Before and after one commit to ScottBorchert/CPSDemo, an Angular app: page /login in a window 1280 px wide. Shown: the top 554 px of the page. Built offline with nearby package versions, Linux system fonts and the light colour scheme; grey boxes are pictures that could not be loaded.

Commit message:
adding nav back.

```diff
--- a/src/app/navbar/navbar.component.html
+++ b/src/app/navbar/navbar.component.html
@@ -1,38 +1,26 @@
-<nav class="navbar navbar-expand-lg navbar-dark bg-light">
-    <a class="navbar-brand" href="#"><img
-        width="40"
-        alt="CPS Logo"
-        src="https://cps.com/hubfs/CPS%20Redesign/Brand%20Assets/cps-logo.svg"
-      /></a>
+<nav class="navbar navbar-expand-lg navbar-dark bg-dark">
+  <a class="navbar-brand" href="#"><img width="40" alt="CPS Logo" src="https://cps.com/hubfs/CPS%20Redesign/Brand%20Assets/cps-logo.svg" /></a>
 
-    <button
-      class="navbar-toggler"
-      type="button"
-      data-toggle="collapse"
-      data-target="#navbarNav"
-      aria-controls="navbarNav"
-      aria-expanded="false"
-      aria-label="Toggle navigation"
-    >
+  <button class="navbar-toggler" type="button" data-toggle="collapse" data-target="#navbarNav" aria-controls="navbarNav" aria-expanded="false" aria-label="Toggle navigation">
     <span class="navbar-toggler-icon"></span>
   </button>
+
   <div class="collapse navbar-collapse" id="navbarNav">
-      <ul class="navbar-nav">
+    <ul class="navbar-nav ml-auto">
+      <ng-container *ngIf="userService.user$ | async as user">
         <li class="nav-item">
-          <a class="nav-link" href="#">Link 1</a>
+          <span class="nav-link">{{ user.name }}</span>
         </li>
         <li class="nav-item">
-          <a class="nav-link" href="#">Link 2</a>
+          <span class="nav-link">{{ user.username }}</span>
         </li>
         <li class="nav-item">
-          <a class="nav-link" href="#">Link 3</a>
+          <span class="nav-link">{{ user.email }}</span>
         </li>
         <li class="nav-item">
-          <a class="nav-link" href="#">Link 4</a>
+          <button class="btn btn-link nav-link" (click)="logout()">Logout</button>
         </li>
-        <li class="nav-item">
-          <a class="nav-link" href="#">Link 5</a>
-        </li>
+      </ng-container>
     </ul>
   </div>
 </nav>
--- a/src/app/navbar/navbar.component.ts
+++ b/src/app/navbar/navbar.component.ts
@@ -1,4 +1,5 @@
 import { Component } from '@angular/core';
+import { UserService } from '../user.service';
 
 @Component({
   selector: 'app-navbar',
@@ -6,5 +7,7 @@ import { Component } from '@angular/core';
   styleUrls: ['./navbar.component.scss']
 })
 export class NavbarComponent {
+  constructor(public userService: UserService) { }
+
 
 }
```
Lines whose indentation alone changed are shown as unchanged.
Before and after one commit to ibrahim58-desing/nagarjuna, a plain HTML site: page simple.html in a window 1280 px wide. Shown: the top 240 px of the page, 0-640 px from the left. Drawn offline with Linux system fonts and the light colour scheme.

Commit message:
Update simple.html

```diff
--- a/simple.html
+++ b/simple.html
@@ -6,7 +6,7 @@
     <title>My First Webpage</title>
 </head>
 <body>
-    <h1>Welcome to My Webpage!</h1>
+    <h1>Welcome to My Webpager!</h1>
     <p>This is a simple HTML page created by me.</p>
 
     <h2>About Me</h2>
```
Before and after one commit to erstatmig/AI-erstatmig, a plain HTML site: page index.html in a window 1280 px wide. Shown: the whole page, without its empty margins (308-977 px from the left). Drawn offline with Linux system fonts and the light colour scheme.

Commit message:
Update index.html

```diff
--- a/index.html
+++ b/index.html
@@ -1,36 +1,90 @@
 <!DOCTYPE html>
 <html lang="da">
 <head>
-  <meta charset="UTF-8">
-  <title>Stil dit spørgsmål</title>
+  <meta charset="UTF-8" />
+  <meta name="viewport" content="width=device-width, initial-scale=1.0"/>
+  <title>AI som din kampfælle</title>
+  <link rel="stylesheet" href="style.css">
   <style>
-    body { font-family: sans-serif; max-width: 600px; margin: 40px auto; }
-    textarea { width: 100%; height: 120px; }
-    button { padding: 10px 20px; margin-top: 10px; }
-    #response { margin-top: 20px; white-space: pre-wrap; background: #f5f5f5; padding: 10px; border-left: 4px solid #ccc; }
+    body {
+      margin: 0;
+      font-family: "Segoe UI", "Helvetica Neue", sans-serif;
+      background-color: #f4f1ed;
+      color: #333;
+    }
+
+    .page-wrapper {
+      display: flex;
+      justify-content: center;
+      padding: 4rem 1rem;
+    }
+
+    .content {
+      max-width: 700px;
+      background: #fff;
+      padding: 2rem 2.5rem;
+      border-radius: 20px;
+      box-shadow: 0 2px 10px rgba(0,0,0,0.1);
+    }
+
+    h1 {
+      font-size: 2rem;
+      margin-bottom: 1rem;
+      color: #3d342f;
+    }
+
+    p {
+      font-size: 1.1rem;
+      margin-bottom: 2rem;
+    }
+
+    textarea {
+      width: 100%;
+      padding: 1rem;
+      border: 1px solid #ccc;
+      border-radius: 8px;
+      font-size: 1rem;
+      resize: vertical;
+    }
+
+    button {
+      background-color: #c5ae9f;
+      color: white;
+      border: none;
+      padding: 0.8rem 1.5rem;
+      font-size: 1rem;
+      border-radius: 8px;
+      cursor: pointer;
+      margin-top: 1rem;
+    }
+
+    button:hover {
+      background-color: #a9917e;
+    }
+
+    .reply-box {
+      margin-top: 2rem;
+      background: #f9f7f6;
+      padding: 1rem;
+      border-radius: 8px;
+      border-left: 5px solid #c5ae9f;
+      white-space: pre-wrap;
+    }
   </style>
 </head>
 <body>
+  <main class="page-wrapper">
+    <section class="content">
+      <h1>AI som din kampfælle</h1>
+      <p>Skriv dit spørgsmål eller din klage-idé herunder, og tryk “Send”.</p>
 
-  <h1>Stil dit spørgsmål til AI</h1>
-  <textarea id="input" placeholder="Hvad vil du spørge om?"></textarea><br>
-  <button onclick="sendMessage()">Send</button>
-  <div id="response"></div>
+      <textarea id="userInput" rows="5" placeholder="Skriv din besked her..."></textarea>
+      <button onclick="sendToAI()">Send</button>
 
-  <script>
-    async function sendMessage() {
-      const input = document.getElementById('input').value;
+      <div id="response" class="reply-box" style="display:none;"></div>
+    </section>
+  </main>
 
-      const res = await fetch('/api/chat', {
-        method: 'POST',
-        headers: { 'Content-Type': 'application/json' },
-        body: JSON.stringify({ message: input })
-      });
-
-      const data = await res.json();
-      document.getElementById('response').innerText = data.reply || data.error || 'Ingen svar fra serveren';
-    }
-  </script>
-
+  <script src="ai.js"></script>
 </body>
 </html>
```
● ● ● ● ●
- **Work order**: Keeping each line exactly as it is, retype all of the data.

- **Written answer**:
Before and after one commit to ScottBorchert/CPSDemo, an Angular app: page /login in a window 1280 px wide. Shown: the top 554 px of the page. Built offline with nearby package versions, Linux system fonts and the light colour scheme; grey boxes are pictures that could not be loaded.

Commit message:
adding nav back.

```diff
--- a/src/app/navbar/navbar.component.html
+++ b/src/app/navbar/navbar.component.html
@@ -1,38 +1,26 @@
-<nav class="navbar navbar-expand-lg navbar-dark bg-light">
-    <a class="navbar-brand" href="#"><img
-        width="40"
-        alt="CPS Logo"
-        src="https://cps.com/hubfs/CPS%20Redesign/Brand%20Assets/cps-logo.svg"
-      /></a>
+<nav class="navbar navbar-expand-lg navbar-dark bg-dark">
+  <a class="navbar-brand" href="#"><img width="40" alt="CPS Logo" src="https://cps.com/hubfs/CPS%20Redesign/Brand%20Assets/cps-logo.svg" /></a>
 
-    <button
-      class="navbar-toggler"
-      type="button"
-      data-toggle="collapse"
-      data-target="#navbarNav"
-      aria-controls="navbarNav"
-      aria-expanded="false"
-      aria-label="Toggle navigation"
-    >
+  <button class="navbar-toggler" type="button" data-toggle="collapse" data-target="#navbarNav" aria-controls="navbarNav" aria-expanded="false" aria-label="Toggle navigation">
     <span class="navbar-toggler-icon"></span>
   </button>
+
   <div class="collapse navbar-collapse" id="navbarNav">
-      <ul class="navbar-nav">
+    <ul class="navbar-nav ml-auto">
+      <ng-container *ngIf="userService.user$ | async as user">
         <li class="nav-item">
-          <a class="nav-link" href="#">Link 1</a>
+          <span class="nav-link">{{ user.name }}</span>
         </li>
         <li class="nav-item">
-          <a class="nav-link" href="#">Link 2</a>
+          <span class="nav-link">{{ user.username }}</span>
         </li>
         <li class="nav-item">
-          <a class="nav-link" href="#">Link 3</a>
+          <span class="nav-link">{{ user.email }}</span>
         </li>
         <li class="nav-item">
-          <a class="nav-link" href="#">Link 4</a>
+          <button class="btn btn-link nav-link" (click)="logout()">Logout</button>
         </li>
-        <li class="nav-item">
-          <a class="nav-link" href="#">Link 5</a>
-        </li>
+      </ng-container>
     </ul>
   </div>
 </nav>
--- a/src/app/navbar/navbar.component.ts
+++ b/src/app/navbar/navbar.component.ts
@@ -1,4 +1,5 @@
 import { Component } from '@angular/core';
+import { UserService } from '../user.service';
 
 @Component({
   selector: 'app-navbar',
@@ -6,5 +7,7 @@ import { Component } from '@angular/core';
   styleUrls: ['./navbar.component.scss']
 })
 export class NavbarComponent {
+  constructor(public userService: UserService) { }
+
 
 }
```
Lines whose indentation alone changed are shown as unchanged.
Before and after one commit to ibrahim58-desing/nagarjuna, a plain HTML site: page simple.html in a window 1280 px wide. Shown: the top 240 px of the page, 0-640 px from the left. Drawn offline with Linux system fonts and the light colour scheme.

Commit message:
Update simple.html

```diff
--- a/simple.html
+++ b/simple.html
@@ -6,7 +6,7 @@
     <title>My First Webpage</title>
 </head>
 <body>
-    <h1>Welcome to My Webpage!</h1>
+    <h1>Welcome to My Webpager!</h1>
     <p>This is a simple HTML page created by me.</p>
 
     <h2>About Me</h2>
```
Before and after one commit to erstatmig/AI-erstatmig, a plain HTML site: page index.html in a window 1280 px wide. Shown: the whole page, without its empty margins (308-977 px from the left). Drawn offline with Linux system fonts and the light colour scheme.

Commit message:
Update index.html

```diff
--- a/index.html
+++ b/index.html
@@ -1,36 +1,90 @@
 <!DOCTYPE html>
 <html lang="da">
 <head>
-  <meta charset="UTF-8">
-  <title>Stil dit spørgsmål</title>
+  <meta charset="UTF-8" />
+  <meta name="viewport" content="width=device-width, initial-scale=1.0"/>
+  <title>AI som din kampfælle</title>
+  <link rel="stylesheet" href="style.css">
   <style>
-    body { font-family: sans-serif; max-width: 600px; margin: 40px auto; }
-    textarea { width: 100%; height: 120px; }
-    button { padding: 10px 20px; margin-top: 10px; }
-    #response { margin-top: 20px; white-space: pre-wrap; background: #f5f5f5; padding: 10px; border-left: 4px solid #ccc; }
+    body {
+      margin: 0;
+      font-family: "Segoe UI", "Helvetica Neue", sans-serif;
+      background-color: #f4f1ed;
+      color: #333;
+    }
+
+    .page-wrapper {
+      display: flex;
+      justify-content: center;
+      padding: 4rem 1rem;
+    }
+
+    .content {
+      max-width: 700px;
+      background: #fff;
+      padding: 2rem 2.5rem;
+      border-radius: 20px;
+      box-shadow: 0 2px 10px rgba(0,0,0,0.1);
+    }
+
+    h1 {
+      font-size: 2rem;
+      margin-bottom: 1rem;
+      color: #3d342f;
+    }
+
+    p {
+      font-size: 1.1rem;
+      margin-bottom: 2rem;
+    }
+
+    textarea {
+      width: 100%;
+      padding: 1rem;
+      border: 1px solid #ccc;
+      border-radius: 8px;
+      font-size: 1rem;
+      resize: vertical;
+    }
+
+    button {
+      background-color: #c5ae9f;
+      color: white;
+      border: none;
+      padding: 0.8rem 1.5rem;
+      font-size: 1rem;
+      border-radius: 8px;
+      cursor: pointer;
+      margin-top: 1rem;
+    }
+
+    button:hover {
+      background-color: #a9917e;
+    }
+
+    .reply-box {
+      margin-top: 2rem;
+      background: #f9f7f6;
+      padding: 1rem;
+      border-radius: 8px;
+      border-left: 5px solid #c5ae9f;
+      white-space: pre-wrap;
+    }
   </style>
 </head>
 <body>
+  <main class="page-wrapper">
+    <section class="content">
+      <h1>AI som din kampfælle</h1>
+      <p>Skriv dit spørgsmål eller din klage-idé herunder, og tryk “Send”.</p>
 
-  <h1>Stil dit spørgsmål til AI</h1>
-  <textarea id="input" placeholder="Hvad vil du spørge om?"></textarea><br>
-  <button onclick="sendMessage()">Send</button>
-  <div id="response"></div>
+      <textarea id="userInput" rows="5" placeholder="Skriv din besked her..."></textarea>
+      <button onclick="sendToAI()">Send</button>
 
-  <script>
-    async function sendMessage() {
-      const input = document.getElementById('input').value;
+      <div id="response" class="reply-box" style="display:none;"></div>
+    </section>
+  </main>
 
-      const res = await fetch('/api/chat', {
-        method: 'POST',
-        headers: { 'Content-Type': 'application/json' },
-        body: JSON.stringify({ message: input })
-      });
-
-      const data = await res.json();
-      document.getElementById('response').innerText = data.reply || data.error || 'Ingen svar fra serveren';
-    }
-  </script>
-
+  <script src="ai.js"></script>
 </body>
 </html>
```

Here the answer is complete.